The Registry makes it a point to never disclose the details of a complainant to the moneylender without the consent of the complainant. Once you make a complaint with the Registry, you will be asked to attend an interview with a representative of the Registry. The meeting is organized to collect all useful information and documents related to the loan contract and moneylender. Once the Registry has all the required documents in its possession, it begins its investigation. The Registry has stringent policies when it comes to errant moneylenders.
If it is found that a moneylender has indeed indulged in unfair practices, you will be allowed to take your case through the Small Claims Tribunal or the Court under the Consumer Protection Act. The court has been given the power to nullify exorbitant or unfair loan transactions.
If you need guidance for financial or help in case you find yourself unable the pay the loan amount and are in trouble, here are a few organizations that might be able to help you out.
Credit Counselling Singapore(CCS)
Credit Counselling Singapore is a government organization that helps borrowers with debt management. If you want to design a debt repayment schedule that will allow you to pay back your loan comfortably, this is the organization you must get in touch with.
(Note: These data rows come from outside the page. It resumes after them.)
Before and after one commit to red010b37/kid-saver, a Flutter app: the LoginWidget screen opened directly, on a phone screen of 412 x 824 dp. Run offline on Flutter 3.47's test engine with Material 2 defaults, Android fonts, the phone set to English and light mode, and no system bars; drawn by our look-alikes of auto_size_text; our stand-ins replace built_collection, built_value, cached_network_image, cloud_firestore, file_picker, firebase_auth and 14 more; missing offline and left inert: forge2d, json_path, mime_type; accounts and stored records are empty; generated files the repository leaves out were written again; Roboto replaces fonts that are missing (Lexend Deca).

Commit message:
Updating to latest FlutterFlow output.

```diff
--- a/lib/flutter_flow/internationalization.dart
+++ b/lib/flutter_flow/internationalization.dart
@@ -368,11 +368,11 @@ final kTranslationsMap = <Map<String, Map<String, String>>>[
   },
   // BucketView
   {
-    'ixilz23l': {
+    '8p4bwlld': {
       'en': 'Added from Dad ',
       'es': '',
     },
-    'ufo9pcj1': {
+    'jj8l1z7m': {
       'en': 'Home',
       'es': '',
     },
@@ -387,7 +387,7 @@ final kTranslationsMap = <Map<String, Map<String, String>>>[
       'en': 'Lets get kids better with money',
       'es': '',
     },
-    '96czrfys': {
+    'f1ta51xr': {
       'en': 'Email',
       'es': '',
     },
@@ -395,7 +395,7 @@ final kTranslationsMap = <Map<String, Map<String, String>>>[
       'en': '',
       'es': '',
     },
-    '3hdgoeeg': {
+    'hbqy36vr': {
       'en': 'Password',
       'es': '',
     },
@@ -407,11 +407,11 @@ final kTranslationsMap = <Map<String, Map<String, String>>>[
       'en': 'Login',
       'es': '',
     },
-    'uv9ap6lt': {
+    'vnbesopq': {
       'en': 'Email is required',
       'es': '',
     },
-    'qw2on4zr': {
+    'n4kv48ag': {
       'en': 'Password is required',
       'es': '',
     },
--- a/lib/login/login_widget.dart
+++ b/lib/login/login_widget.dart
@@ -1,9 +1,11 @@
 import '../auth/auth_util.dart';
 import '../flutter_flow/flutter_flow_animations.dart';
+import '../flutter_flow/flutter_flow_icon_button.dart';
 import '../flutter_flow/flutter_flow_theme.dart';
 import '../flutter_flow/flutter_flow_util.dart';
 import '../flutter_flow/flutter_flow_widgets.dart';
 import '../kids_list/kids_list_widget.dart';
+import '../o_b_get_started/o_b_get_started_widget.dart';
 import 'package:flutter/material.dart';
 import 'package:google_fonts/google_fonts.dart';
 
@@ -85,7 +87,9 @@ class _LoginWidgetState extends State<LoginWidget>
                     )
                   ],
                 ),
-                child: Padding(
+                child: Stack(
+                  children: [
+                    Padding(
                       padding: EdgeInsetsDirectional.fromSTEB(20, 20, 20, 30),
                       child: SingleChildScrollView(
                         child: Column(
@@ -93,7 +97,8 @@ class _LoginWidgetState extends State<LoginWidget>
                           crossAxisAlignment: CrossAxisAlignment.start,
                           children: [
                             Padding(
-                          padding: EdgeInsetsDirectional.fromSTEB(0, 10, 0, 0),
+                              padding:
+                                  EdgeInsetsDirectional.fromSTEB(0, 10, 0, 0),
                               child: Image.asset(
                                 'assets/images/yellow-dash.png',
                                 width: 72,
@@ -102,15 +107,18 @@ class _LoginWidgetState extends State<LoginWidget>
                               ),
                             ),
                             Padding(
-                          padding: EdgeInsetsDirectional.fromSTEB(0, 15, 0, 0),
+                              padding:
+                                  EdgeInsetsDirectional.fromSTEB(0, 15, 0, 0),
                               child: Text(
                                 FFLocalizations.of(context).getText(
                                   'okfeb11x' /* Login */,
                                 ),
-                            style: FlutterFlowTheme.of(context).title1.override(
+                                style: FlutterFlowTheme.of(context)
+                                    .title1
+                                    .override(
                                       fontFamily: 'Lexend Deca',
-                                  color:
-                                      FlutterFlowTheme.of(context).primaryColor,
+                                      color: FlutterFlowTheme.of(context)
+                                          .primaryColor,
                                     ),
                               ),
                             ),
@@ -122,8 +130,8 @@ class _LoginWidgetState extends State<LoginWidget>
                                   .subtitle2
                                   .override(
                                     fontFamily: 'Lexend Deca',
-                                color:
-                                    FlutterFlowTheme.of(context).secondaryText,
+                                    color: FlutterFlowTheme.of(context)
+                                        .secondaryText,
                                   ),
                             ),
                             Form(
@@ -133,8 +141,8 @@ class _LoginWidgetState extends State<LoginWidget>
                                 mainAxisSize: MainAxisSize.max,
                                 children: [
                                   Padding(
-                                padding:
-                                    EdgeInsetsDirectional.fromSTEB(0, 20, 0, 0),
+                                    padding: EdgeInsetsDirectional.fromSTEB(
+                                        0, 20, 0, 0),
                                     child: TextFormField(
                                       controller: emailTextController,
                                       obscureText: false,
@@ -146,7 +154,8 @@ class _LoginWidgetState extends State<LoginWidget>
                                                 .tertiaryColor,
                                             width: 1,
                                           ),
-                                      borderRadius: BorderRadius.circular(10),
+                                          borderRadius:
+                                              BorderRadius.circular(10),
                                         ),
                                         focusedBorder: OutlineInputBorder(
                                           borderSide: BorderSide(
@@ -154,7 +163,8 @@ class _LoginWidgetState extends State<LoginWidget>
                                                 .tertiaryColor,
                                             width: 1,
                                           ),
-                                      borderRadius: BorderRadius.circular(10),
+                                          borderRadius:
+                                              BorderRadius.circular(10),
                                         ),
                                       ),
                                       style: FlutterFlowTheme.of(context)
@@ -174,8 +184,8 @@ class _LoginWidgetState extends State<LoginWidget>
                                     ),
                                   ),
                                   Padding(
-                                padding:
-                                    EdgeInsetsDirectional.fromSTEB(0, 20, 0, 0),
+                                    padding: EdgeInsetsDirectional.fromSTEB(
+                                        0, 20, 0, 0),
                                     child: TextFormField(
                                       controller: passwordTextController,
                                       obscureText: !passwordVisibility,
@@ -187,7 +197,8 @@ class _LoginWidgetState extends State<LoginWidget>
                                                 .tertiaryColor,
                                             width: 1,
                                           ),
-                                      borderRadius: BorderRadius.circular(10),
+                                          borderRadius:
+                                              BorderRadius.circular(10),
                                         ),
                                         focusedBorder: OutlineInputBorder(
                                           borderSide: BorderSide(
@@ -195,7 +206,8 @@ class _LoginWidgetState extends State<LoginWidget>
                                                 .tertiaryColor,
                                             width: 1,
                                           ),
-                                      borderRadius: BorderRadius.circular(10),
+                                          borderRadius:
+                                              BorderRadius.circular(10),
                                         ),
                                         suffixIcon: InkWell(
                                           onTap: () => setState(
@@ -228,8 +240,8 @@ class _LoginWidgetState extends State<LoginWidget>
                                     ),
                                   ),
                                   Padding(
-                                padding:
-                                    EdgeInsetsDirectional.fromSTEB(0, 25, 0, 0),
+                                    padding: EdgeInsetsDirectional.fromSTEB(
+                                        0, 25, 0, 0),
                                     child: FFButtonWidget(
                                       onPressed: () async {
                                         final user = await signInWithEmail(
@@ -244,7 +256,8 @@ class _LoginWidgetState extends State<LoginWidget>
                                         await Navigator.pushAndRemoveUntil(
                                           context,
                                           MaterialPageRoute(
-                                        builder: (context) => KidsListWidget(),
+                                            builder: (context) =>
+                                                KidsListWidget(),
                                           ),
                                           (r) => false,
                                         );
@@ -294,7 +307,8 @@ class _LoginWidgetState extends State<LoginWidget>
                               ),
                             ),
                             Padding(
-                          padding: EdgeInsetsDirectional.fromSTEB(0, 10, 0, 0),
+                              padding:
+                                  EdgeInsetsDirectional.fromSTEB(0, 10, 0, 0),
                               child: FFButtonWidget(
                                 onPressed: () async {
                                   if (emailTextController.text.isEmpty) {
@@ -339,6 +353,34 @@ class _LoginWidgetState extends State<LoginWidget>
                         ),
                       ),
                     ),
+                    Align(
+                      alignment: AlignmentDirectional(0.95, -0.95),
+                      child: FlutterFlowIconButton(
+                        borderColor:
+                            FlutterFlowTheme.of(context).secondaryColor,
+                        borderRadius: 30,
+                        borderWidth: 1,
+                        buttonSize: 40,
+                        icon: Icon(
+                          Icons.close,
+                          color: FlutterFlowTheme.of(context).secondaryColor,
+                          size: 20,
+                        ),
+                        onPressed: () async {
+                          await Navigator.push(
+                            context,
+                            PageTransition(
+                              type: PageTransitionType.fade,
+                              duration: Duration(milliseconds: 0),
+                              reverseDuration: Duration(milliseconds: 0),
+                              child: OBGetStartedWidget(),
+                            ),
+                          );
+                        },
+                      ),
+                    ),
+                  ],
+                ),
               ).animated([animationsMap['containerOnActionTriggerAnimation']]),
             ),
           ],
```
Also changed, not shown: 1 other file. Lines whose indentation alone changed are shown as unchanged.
Registry of Moneylenders (MinLaw)
The Registry of Moneylenders is the organization responsible for registration and regulation of moneylenders in Singapore. This is the organization you must contact before signing any loan agreements. Other than verifying a moneylender, the Registry can also help you develop an understanding of the terms and conditions mentioned in the loan contract and advise you on what terms and conditions may not be a suitable choice for you.
Credit Collection Association of Singapore (CCAS)
Credit Collection Association of Singapore was registered under the Societies Act on 12 December 2013. They are the only association that officially represents all the credit agencies and associations in Singapore. The CCAS principal objectives are to enhance the organization of the credit collection business community in Singapore and to represent, promote, advance and protect, in Singapore and abroad, the major credit collection concerns (such as professional credit collection conduct, training, behaviour etc) of professional credit collection agencies carrying on commerce and industry in Singapore.
National Council on Problem Gambling (NCPG)
If half your life’s worries are due to your addiction to gambling, the National Council on Problem Gambling is the organization you must immediately get in touch with. NCPG helps gamblers and their families by offering them useful advice on the topic.
Credit Association of Singapore (Moneylender’s Association of Singapore)
Though the Credit Association of Singapore is the moneylender’s Association of Singapore, the organization works to protect the interests of both the parties involved. Thus, if you want any information on any moneylender, the CAS is the place to contact.
ComCare is an organization that works to empower low-income groups and allows them to become self-reliant. Thus, if you are in trouble and are looking for temporary financial support, you can approach ComCare.
Irrespective of however much you plan your life, sometimes it is normal to run into troubles. The best way to deal with financial difficulties is to take a short-term loan with the intent of paying back the loan amount in time. In Singapore, banks and licensed moneylenders are considered to be the most trustworthy source of personal loans. However, it is not uncommon for borrowers to run into unauthorised lenders out to scam people of their money. Thus, to safeguard themselves against unauthorised moneylenders, borrowers must arm themselves with all the information they will need at their disposal while applying for a loan. We hope this borrower’s guide will help all borrowers in this regard.